## [Work order]
Reproduce the data in full, exactly as it appears.

---+---

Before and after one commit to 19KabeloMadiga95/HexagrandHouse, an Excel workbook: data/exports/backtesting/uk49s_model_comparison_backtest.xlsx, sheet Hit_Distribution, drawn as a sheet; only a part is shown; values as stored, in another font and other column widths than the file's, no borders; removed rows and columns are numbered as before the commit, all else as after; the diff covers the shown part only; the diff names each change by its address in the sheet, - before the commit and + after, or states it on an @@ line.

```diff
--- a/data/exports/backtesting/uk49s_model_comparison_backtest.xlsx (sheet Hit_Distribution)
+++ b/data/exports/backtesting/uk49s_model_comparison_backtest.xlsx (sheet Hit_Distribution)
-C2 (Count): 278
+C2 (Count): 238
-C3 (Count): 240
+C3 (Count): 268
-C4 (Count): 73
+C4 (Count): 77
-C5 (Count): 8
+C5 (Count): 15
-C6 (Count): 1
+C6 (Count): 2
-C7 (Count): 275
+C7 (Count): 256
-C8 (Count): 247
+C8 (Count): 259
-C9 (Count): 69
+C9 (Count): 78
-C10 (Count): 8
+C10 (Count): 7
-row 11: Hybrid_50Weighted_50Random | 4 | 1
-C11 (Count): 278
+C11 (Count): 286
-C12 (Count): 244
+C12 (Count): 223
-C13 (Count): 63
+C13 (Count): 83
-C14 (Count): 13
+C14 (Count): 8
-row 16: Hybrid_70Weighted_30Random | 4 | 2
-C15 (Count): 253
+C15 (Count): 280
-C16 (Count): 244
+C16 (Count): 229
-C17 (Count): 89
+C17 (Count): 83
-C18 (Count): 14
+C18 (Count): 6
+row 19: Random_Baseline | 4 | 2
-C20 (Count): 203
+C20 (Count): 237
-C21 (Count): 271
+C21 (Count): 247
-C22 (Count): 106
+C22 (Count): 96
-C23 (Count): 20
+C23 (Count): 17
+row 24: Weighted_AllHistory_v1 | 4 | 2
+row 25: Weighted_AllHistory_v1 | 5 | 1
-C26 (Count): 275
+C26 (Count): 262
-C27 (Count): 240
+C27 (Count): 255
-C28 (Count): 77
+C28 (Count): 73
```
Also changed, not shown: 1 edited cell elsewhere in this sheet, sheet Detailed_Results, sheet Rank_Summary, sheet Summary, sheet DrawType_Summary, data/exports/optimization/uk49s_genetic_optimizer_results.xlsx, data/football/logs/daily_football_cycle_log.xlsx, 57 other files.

---+---

## [Reply to the task]
Before and after one commit to 19KabeloMadiga95/HexagrandHouse, an Excel workbook: data/exports/backtesting/uk49s_model_comparison_backtest.xlsx, sheet Hit_Distribution, drawn as a sheet; only a part is shown; values as stored, in another font and other column widths than the file's, no borders; removed rows and columns are numbered as before the commit, all else as after; the diff covers the shown part only; the diff names each change by its address in the sheet, - before the commit and + after, or states it on an @@ line.

```diff
--- a/data/exports/backtesting/uk49s_model_comparison_backtest.xlsx (sheet Hit_Distribution)
+++ b/data/exports/backtesting/uk49s_model_comparison_backtest.xlsx (sheet Hit_Distribution)
-C2 (Count): 278
+C2 (Count): 238
-C3 (Count): 240
+C3 (Count): 268
-C4 (Count): 73
+C4 (Count): 77
-C5 (Count): 8
+C5 (Count): 15
-C6 (Count): 1
+C6 (Count): 2
-C7 (Count): 275
+C7 (Count): 256
-C8 (Count): 247
+C8 (Count): 259
-C9 (Count): 69
+C9 (Count): 78
-C10 (Count): 8
+C10 (Count): 7
-row 11: Hybrid_50Weighted_50Random | 4 | 1
-C11 (Count): 278
+C11 (Count): 286
-C12 (Count): 244
+C12 (Count): 223
-C13 (Count): 63
+C13 (Count): 83
-C14 (Count): 13
+C14 (Count): 8
-row 16: Hybrid_70Weighted_30Random | 4 | 2
-C15 (Count): 253
+C15 (Count): 280
-C16 (Count): 244
+C16 (Count): 229
-C17 (Count): 89
+C17 (Count): 83
-C18 (Count): 14
+C18 (Count): 6
+row 19: Random_Baseline | 4 | 2
-C20 (Count): 203
+C20 (Count): 237
-C21 (Count): 271
+C21 (Count): 247
-C22 (Count): 106
+C22 (Count): 96
-C23 (Count): 20
+C23 (Count): 17
+row 24: Weighted_AllHistory_v1 | 4 | 2
+row 25: Weighted_AllHistory_v1 | 5 | 1
-C26 (Count): 275
+C26 (Count): 262
-C27 (Count): 240
+C27 (Count): 255
-C28 (Count): 77
+C28 (Count): 73
```
Also changed, not shown: 1 edited cell elsewhere in this sheet, sheet Detailed_Results, sheet Rank_Summary, sheet Summary, sheet DrawType_Summary, data/exports/optimization/uk49s_genetic_optimizer_results.xlsx, data/football/logs/daily_football_cycle_log.xlsx, 57 other files.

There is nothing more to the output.